-- What the task requires --
Return all the lines below in which the string "same" appears.

(Collected data)
════
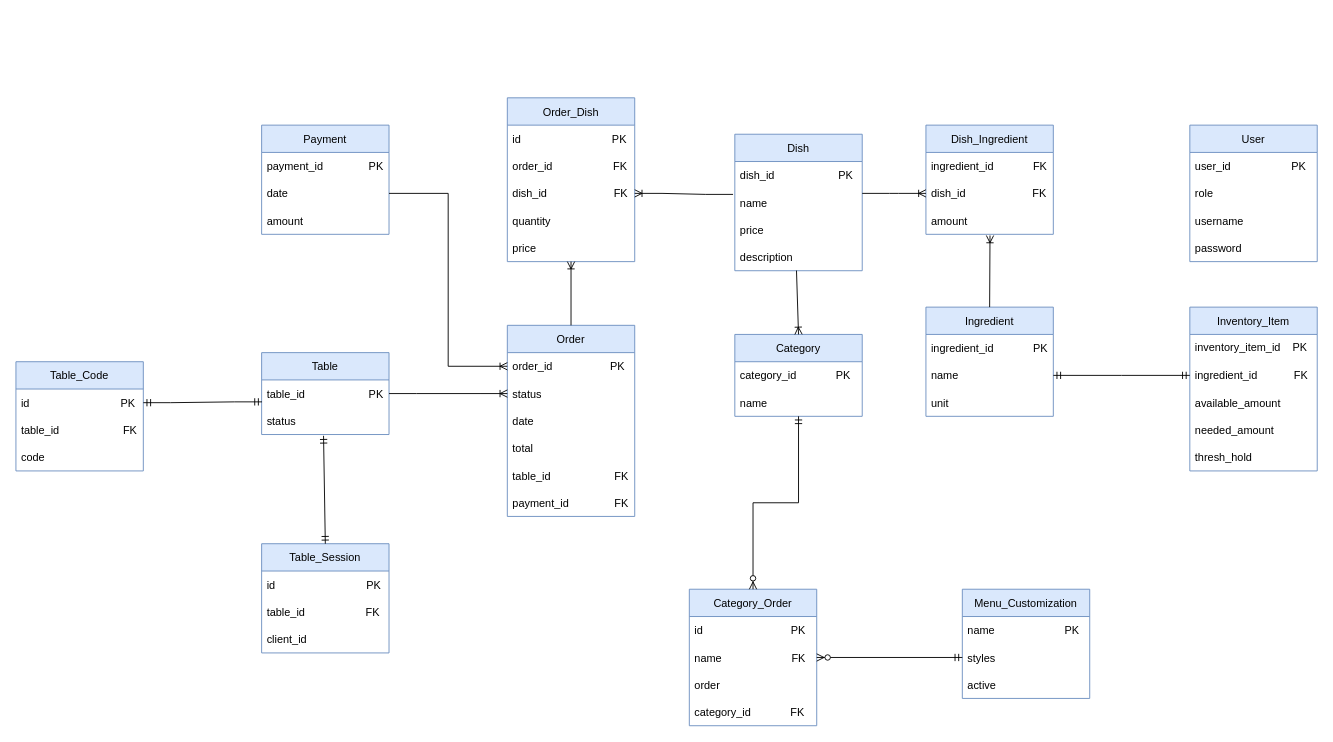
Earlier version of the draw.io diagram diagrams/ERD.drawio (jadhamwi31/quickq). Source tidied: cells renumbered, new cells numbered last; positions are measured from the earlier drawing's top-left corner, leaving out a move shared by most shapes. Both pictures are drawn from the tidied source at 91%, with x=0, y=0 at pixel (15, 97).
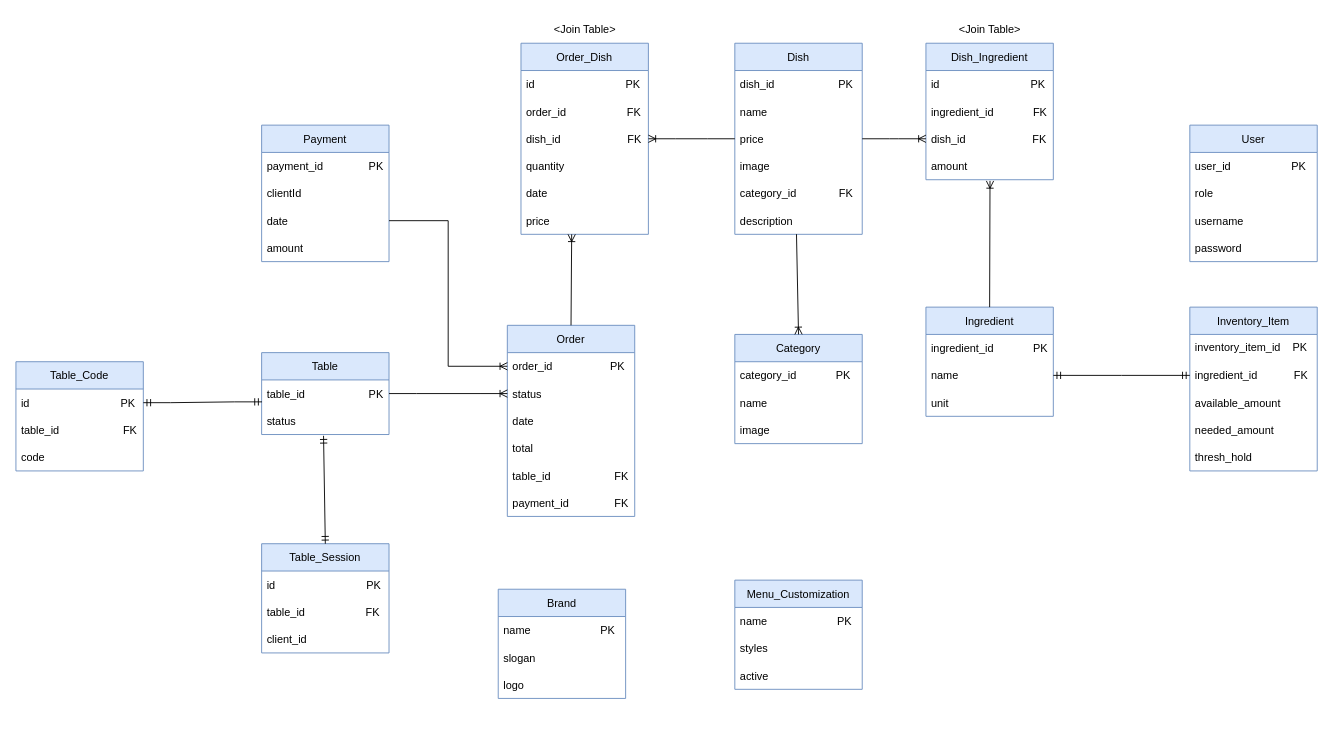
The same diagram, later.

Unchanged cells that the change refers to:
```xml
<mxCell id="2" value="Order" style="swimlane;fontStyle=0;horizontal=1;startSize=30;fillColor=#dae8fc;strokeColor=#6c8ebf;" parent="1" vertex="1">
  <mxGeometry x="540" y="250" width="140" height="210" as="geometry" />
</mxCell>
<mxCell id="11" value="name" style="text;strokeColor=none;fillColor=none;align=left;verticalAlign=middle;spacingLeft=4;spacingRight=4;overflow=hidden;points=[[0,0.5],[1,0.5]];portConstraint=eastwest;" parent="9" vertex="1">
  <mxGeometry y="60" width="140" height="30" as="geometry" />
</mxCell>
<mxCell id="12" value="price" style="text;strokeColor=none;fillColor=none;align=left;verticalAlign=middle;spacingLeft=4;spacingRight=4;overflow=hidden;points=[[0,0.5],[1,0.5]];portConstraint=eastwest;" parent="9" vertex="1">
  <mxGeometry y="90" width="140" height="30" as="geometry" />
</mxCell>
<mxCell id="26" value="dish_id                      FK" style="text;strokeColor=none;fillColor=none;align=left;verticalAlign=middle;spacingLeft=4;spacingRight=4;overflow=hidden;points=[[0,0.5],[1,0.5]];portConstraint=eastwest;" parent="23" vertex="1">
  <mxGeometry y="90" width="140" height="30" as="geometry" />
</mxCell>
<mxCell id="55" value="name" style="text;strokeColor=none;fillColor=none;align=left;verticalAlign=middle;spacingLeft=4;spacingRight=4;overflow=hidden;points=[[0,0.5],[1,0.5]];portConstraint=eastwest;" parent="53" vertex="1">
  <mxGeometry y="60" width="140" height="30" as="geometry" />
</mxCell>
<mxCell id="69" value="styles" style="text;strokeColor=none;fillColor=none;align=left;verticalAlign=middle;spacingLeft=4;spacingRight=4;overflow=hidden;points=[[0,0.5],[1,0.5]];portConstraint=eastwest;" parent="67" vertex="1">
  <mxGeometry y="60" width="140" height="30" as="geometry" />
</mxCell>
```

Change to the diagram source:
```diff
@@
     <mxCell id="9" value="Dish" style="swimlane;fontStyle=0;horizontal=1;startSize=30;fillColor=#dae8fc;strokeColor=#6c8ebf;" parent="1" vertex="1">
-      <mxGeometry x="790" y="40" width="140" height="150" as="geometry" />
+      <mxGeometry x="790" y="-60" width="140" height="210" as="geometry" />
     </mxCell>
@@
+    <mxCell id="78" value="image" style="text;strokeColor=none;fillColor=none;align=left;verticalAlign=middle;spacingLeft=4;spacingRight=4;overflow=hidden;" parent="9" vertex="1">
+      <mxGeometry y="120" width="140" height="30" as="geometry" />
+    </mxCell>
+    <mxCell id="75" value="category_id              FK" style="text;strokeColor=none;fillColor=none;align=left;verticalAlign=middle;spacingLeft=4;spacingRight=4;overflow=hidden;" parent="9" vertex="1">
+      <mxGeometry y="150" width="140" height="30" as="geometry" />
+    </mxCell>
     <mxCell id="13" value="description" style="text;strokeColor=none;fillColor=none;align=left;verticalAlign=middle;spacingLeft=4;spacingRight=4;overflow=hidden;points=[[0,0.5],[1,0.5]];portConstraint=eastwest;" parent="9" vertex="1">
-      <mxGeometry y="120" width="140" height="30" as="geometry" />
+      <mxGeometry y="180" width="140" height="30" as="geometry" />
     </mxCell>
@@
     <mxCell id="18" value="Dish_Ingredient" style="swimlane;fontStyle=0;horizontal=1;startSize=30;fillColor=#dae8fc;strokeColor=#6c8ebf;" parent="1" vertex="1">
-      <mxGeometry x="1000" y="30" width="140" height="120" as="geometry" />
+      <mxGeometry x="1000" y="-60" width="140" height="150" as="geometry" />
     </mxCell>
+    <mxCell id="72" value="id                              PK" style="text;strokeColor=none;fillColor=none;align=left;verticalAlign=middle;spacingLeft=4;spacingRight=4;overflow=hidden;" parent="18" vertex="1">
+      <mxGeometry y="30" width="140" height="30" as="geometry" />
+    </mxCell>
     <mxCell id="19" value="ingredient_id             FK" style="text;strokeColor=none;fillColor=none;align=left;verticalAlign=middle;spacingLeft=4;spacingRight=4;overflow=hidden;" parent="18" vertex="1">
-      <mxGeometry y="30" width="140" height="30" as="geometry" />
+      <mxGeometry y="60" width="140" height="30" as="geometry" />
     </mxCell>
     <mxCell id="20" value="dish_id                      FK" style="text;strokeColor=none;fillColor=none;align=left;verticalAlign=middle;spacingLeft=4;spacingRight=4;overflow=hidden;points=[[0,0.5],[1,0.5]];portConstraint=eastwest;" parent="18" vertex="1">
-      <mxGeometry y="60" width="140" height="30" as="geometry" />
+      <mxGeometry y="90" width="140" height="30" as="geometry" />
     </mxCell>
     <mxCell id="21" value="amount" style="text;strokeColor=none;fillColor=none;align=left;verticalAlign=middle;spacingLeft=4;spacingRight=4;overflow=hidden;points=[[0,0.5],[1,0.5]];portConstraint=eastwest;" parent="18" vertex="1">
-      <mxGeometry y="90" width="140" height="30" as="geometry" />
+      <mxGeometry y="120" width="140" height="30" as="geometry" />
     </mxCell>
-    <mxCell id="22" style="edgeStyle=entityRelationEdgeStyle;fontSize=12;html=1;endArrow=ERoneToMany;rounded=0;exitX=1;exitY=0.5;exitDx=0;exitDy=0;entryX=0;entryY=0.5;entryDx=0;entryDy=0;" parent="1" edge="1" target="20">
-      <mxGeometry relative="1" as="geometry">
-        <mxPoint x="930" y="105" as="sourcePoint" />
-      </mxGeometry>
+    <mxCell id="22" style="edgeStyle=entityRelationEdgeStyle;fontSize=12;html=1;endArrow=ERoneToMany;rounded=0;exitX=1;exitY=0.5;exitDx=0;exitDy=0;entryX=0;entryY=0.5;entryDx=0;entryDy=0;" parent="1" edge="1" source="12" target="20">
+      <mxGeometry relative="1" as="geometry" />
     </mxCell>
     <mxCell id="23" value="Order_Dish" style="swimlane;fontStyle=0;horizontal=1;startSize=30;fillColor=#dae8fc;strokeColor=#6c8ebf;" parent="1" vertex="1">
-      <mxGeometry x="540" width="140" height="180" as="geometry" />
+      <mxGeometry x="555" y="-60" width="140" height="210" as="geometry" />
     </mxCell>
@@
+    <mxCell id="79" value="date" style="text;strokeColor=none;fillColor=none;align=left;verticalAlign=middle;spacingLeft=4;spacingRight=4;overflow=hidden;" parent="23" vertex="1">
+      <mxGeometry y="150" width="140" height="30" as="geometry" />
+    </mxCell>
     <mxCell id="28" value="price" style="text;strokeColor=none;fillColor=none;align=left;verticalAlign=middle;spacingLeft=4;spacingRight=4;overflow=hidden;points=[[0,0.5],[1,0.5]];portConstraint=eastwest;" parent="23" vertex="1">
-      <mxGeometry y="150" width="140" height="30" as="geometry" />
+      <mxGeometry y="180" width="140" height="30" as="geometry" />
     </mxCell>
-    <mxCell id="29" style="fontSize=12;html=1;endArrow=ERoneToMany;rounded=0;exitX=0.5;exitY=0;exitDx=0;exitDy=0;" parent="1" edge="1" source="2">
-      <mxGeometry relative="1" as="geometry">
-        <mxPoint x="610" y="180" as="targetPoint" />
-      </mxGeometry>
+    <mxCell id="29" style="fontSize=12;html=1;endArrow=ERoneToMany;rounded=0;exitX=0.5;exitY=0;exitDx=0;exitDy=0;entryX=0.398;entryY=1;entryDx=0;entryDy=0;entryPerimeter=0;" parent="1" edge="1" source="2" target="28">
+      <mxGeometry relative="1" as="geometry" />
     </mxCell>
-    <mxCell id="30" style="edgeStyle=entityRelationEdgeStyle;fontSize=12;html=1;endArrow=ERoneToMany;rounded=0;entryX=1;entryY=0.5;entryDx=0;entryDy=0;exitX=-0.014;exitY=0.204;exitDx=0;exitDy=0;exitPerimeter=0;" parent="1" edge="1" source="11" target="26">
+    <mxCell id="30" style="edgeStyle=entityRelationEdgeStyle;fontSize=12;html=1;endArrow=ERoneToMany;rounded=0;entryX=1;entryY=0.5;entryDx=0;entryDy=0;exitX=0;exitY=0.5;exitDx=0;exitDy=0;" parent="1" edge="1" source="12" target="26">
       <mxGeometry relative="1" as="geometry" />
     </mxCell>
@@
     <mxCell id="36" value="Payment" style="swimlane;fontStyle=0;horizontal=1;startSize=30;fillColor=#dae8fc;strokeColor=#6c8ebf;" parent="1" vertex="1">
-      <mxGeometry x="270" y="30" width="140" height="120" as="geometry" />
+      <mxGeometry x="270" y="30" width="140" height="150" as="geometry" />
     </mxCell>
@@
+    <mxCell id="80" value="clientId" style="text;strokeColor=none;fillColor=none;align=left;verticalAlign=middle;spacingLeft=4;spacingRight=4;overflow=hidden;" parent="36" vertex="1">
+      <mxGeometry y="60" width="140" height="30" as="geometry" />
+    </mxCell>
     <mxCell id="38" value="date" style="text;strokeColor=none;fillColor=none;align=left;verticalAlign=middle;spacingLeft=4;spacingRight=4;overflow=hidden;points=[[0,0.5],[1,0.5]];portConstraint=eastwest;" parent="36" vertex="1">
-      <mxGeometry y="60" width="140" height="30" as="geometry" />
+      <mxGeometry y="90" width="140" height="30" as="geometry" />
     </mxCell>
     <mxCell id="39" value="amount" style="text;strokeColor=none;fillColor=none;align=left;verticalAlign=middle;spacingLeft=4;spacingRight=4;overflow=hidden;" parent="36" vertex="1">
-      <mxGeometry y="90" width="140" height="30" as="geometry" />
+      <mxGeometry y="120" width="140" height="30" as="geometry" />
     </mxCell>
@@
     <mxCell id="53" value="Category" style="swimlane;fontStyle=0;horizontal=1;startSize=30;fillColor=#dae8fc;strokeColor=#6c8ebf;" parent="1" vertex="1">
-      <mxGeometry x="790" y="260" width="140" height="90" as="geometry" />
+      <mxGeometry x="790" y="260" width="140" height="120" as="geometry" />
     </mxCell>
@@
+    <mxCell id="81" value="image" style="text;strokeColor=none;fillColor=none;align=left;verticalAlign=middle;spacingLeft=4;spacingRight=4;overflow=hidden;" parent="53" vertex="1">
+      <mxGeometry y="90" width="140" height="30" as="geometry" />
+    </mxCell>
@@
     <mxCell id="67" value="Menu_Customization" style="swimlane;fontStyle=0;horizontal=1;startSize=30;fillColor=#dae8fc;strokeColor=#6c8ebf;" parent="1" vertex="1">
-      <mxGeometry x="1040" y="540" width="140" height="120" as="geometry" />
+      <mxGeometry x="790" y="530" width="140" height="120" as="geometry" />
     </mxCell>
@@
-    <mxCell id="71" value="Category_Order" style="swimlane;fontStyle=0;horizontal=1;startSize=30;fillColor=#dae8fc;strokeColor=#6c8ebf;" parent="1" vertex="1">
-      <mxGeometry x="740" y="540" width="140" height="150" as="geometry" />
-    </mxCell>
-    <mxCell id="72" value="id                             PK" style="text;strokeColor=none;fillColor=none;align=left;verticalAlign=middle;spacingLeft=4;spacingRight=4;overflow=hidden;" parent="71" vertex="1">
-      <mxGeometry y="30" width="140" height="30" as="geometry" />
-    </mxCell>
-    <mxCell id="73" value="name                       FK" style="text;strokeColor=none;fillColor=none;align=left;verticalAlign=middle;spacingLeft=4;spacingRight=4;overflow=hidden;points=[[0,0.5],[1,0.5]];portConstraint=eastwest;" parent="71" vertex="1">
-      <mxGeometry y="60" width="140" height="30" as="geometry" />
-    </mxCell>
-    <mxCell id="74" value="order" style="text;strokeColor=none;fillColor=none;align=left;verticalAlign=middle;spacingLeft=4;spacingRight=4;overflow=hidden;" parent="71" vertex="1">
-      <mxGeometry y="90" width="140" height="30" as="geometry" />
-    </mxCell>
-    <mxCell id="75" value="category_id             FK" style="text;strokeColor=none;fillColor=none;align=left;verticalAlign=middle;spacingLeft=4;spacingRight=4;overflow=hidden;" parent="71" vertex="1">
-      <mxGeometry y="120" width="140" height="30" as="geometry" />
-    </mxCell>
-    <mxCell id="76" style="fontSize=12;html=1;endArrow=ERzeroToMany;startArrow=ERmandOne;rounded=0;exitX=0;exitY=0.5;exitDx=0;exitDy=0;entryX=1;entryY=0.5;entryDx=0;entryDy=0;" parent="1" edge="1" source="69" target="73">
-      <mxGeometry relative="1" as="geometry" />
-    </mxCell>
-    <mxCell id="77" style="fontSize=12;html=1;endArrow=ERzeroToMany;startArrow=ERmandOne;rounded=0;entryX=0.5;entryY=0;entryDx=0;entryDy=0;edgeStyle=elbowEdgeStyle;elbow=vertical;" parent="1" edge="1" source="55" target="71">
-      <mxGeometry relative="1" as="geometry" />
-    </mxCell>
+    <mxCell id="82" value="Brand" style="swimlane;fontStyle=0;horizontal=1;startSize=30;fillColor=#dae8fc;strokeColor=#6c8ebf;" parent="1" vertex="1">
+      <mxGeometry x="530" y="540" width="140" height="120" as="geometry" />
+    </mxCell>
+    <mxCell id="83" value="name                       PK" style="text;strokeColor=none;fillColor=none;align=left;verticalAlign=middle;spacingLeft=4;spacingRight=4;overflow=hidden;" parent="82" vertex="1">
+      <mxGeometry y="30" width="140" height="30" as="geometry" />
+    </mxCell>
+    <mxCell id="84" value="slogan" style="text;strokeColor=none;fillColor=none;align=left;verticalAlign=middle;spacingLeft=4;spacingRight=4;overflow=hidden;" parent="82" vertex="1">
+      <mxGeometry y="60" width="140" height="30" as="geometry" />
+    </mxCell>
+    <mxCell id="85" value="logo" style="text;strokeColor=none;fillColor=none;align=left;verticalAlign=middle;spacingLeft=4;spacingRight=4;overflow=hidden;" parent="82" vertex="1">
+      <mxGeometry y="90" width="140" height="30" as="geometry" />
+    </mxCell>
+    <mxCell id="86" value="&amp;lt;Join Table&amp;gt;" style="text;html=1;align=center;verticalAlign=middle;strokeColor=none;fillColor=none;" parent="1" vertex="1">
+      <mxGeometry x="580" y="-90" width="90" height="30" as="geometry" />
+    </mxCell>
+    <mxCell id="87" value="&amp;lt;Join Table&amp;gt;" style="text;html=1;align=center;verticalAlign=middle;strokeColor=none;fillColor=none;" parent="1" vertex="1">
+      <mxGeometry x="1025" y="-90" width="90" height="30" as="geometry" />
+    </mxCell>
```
════
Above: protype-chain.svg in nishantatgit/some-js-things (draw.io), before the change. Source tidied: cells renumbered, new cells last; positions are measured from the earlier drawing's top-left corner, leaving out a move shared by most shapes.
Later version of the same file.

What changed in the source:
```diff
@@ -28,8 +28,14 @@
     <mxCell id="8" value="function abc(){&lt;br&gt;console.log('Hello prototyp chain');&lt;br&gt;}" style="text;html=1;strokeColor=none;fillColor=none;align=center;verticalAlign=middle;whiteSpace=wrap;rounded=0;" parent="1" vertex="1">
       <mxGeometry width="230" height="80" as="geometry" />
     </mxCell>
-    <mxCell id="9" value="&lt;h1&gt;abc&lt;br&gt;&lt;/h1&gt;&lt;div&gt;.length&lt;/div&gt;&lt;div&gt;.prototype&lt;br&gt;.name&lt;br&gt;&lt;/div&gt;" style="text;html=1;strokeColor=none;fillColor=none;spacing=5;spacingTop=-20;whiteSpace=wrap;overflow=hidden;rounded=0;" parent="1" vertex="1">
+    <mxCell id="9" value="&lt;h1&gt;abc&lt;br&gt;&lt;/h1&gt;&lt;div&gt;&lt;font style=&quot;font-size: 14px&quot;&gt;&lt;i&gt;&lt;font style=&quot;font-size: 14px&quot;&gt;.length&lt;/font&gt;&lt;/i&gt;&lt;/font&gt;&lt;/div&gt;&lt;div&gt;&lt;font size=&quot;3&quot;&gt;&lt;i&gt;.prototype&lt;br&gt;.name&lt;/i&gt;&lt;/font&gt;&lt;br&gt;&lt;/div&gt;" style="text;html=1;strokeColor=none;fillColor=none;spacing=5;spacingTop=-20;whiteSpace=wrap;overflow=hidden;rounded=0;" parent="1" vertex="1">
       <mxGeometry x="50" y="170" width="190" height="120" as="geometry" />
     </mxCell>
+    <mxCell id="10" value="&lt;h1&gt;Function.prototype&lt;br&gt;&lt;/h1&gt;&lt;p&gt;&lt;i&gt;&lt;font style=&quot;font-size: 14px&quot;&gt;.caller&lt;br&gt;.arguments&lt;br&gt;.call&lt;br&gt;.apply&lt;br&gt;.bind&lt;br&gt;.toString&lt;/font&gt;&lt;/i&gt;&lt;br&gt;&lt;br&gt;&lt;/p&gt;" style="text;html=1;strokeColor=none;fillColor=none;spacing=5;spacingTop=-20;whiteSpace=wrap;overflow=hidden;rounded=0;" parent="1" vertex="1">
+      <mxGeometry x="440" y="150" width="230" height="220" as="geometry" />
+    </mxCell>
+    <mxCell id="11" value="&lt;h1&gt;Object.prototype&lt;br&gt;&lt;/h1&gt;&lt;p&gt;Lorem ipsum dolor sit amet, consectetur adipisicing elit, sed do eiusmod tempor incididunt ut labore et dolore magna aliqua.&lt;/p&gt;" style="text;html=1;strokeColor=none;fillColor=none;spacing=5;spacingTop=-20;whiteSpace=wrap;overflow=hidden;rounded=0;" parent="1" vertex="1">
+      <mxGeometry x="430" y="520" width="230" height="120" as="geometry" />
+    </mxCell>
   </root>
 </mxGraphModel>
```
════
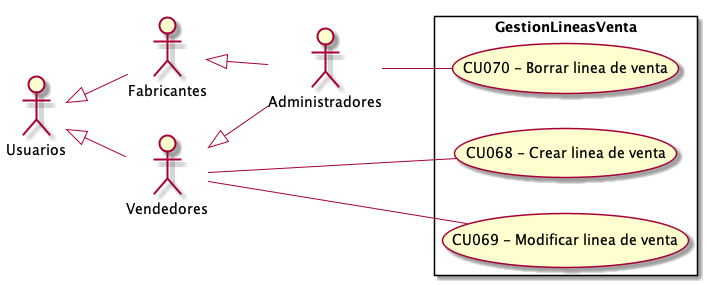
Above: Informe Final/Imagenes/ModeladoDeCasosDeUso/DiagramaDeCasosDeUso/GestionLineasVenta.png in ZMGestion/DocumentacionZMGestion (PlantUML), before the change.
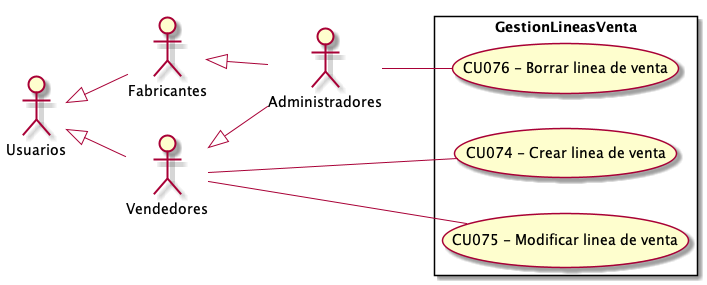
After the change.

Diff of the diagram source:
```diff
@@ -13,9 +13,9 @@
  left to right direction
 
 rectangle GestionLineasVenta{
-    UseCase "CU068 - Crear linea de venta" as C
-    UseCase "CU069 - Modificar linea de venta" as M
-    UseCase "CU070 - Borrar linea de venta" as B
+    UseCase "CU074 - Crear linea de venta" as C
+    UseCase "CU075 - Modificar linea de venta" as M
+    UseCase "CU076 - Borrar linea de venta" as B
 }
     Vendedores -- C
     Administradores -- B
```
════
-- Written response --
The same diagram, later.
Later version of the same file.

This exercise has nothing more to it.